It took a lot longer than Republicans expected but they finally got Judge Neil Gorsuch on the Supreme Court. While many Americans felt that Gorsuch deserved a spot on the Court, Chuck Shumer and Diane Feinstein fought back even though they voted to give him his Federal judgeship a decade ago. But getting him on the court wasn’t without controversy as Republicans had to use their nuclear option, which would allow them to confirm a Supreme Court nominee with a simple majority.
The drawn out battle over the Supreme Court shows the first time that the high court has become a partisan issue. Previously the court had been more highly regarded and politics were far rarer in this arena.
This new judge does little to change the status quo of the court a year ago when Antonin Scalia still sat on the bench. But going forward the next few justice picks could elicit a bigger battle. As liberals Ruth Bader Ginsburg and Stephen Breyer step closer to the end of their judgeship's concerns lie over the ability of the Senate to agree on viable options when the time comes.
With the future uncertain many lawmakers need to be looking ahead with a plan on replacing these judges. The likelihood of the Senate changing power could be likely in 2018 or 2020 and the use of the nuclear option gives the power to that simple majority to pick the Justices.
The rule change means that people’s votes may have more power based upon the Senators that they vote for.

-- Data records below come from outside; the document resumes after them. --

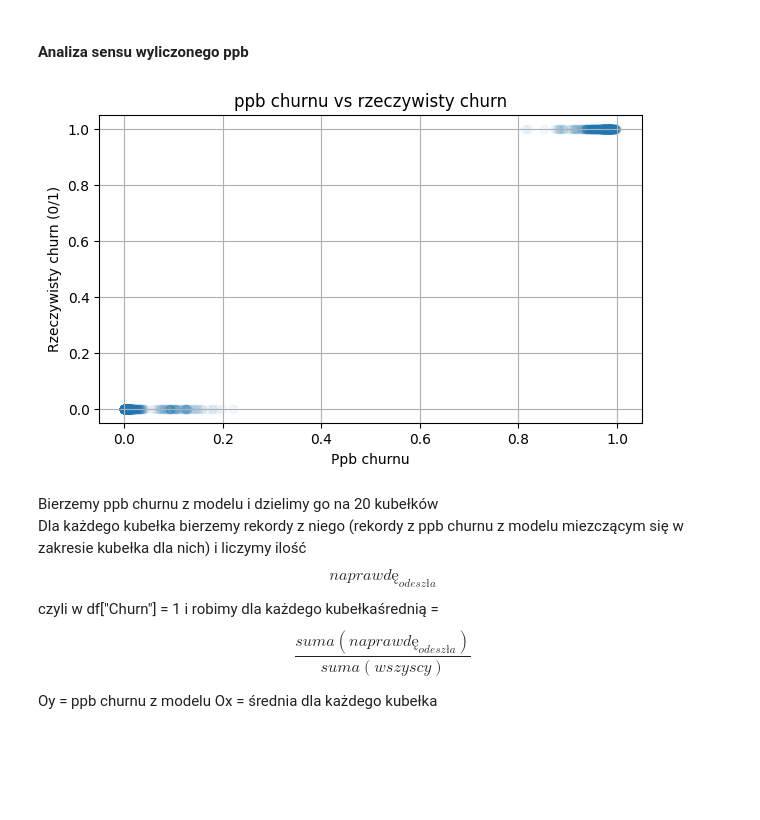
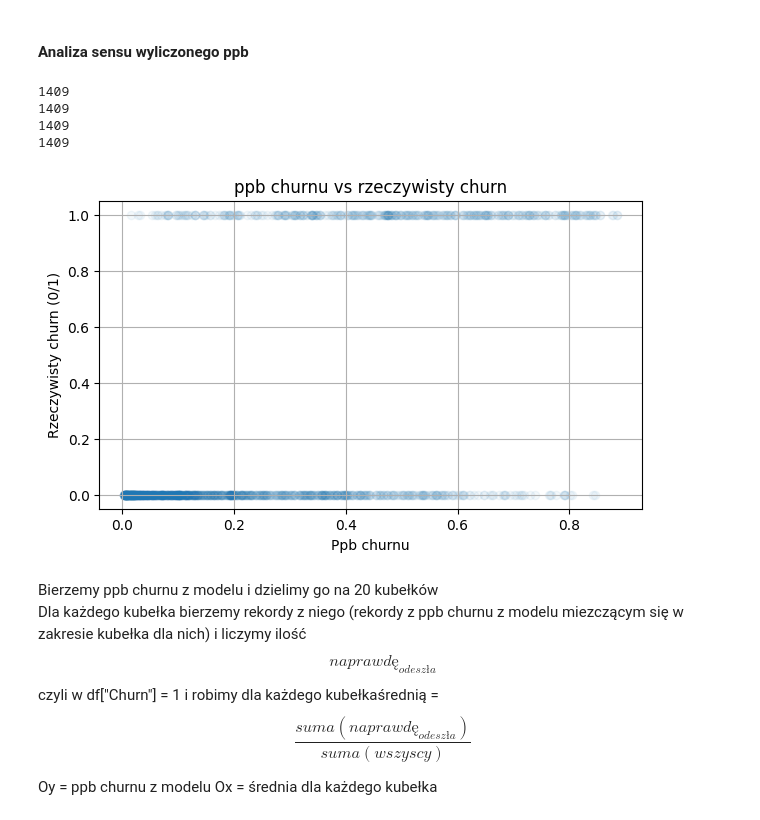
Before and after one commit to MikolajMezyk/projektML, a Jupyter notebook: projekt_czysto.ipynb, the cells around one changed output. Saved outputs shown, nothing was run; the diff lists cells and outputs as text; code cells hidden in the pictures; blank space fills up the shorter version.

```diff
--- a/projekt_czysto.ipynb
+++ b/projekt_czysto.ipynb
@@ -104,7 +118,7 @@ dtype: int64
 # %% [markdown]
 Zmiana Churn z Yes/No na 1/0
 # %%
-df["Churn"] = (df["Churn"] == "Yes").astype(int)
+data["Churn"] = (data["Churn"] == "Yes").astype(int)
 # %% [markdown]
 Ujednolicenie wartości kategorii zmiennych na Yes i No
 # %%
@@ -154,8 +168,8 @@ preprocessor = ColumnTransformer(
 # %% [markdown]
 Podział klientów na typy - kubełki
 # %%
-df["tenure_bucket"] = pd.cut(
-    df["tenure"],
+data["tenure_bucket"] = pd.cut(
+    data["tenure"],
     bins=[0, 6, 18, 100],
     labels=["0-6", "7-18", "19+"],
     right=True
@@ -494,12 +529,23 @@ Total expected loss (all buckets): $147,431
 # %% [markdown]
 ### RandomForestClassifier
 # %%
+df_rf = data.copy()
+df_rf["expected_remaining_months"] = df_rf["tenure"].apply(expected_remaining_months)
+df_rf["remaining_LTV"] = df_rf["expected_remaining_months"] * df_rf["MonthlyCharges"]
+# z modelu baseline
+df_rf["baseline_pred"] = (
+    (df_rf["tenure"] < 6) &
+    (df_rf["MonthlyCharges"] > 50)
+).astype(int)
+
+df = df_rf
+
 X = df.drop(columns=["Churn", "baseline_pred", "remaining_LTV", "expected_remaining_months"])
 X = pd.get_dummies(X, drop_first=True)
 y = df["Churn"]
 
 X_train, X_test, y_train, y_test, df_train, df_test = train_test_split(
-    X, y, df, test_size=0.3, random_state=42
+    X, y, df, test_size=0.2, random_state=42, stratify=y
 )
 
 rf = RandomForestClassifier(n_estimators=200, max_depth=8, random_state=42)
@@ -508,7 +554,7 @@ rf.fit(X_train, y_train)
 y_proba_rf = rf.predict_proba(X_test)[:,1]
 
 thresholds = np.linspace(0, 1, 101)
-losses = [total_business_loss_for_threshold(t) for t in thresholds]
+losses = [total_business_loss_for_threshold(t, y_proba_rf) for t in thresholds]
 
 best_idx = np.argmin(losses)
 best_threshold = thresholds[best_idx]
@@ -546,13 +592,24 @@ Total expected loss (all buckets): $140,188
 # %% [markdown]
 ### GradientBoostingClassifier
 # %%
+df_gb = data.copy()
+df_gb["expected_remaining_months"] = df_gb["tenure"].apply(expected_remaining_months)
+df_gb["remaining_LTV"] = df_gb["expected_remaining_months"] * df_gb["MonthlyCharges"]
+# z modelu baseline
+df_gb["baseline_pred"] = (
+    (df_rf["tenure"] < 6) &
+    (df_rf["MonthlyCharges"] > 50)
+).astype(int)
+
+df = df_gb
+
 X = df.drop(columns=["Churn", "baseline_pred", "expected_remaining_months", "remaining_LTV"])
 y = df["Churn"]
 
 X = pd.get_dummies(X, drop_first=True)
 
 X_train, X_test, y_train, y_test, df_train, df_test = train_test_split(
-    X, y, df, test_size=0.33, random_state=42, stratify=y
+    X, y, df, test_size=0.2, random_state=42, stratify=y
 )
 
 scaler = StandardScaler()
@@ -571,11 +628,11 @@ gb_clf = GradientBoostingClassifier(
 )
 gb_clf.fit(X_train_scaled, y_train)
 
-y_proba = gb_clf.predict_proba(X_test_scaled)[:,1]
+y_proba_gb = gb_clf.predict_proba(X_test_scaled)[:,1]
 
 
 thresholds = np.linspace(0, 1, 101)
-losses = [total_business_loss_for_threshold(t) for t in thresholds]
+losses = [total_business_loss_for_threshold(t, y_proba_gb) for t in thresholds]
 
 best_idx = np.argmin(losses)
 best_threshold = thresholds[best_idx]
@@ -614,21 +671,35 @@ Total expected loss (all buckets): $147,431
 ### Analiza
 # %% [markdown]
 #### Analiza sensu wyliczonego ppb
+# %%
+print(len(y_proba_rf))
+print(len(y_proba_lr))
+print(len(y_proba_gb))
+print(len(df_test["Churn"].astype(int).values))
+# %% [output]
+1409
+1409
+1409
+1409
 # %%
-p_test = y_proba
+X_train, X_test, y_train, y_test, df_train, df_test = train_test_split(
+    X, y, df_rf, test_size=0.2, random_state=42, stratify=y
+)
+
+p_test = y_proba_rf
 y_true = df_test["Churn"].astype(int).values
 
 plt.figure(figsize=(7,4))
 plt.scatter(p_test, y_true, alpha=0.05)
 
 plt.xlabel("Ppb churnu")
 plt.ylabel("Rzeczywisty churn (0/1)")
 plt.title("ppb churnu vs rzeczywisty churn")
 
 plt.grid(True)
 plt.show()
 # %% [output]
-[figure, old version]
+[figure, new version]
 # %% [markdown]
 Bierzemy ppb churnu z modelu i dzielimy go na 20 kubełków
 Dla każdego kubełka bierzemy rekordy z niego (rekordy z ppb churnu z modelu miezczącym się w zakresie kubełka dla nich) i liczymy ilość $$naprawdę_{odeszła}$$ czyli w df["Churn"] = 1
```
Also changed, not shown: parts of 34 cells of this notebook.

Because this new precedent with Gorsuch means that Democrat Senators going forward, and Republican Senators going forward will almost always side with a Justice that aligns with their views and won’t vote for someone from the other side as we saw with most Democrats this go round.
Be prepared for a very strong fight in the Senate for the next seat on the bench.
Photo Credit: Google labeled for reuse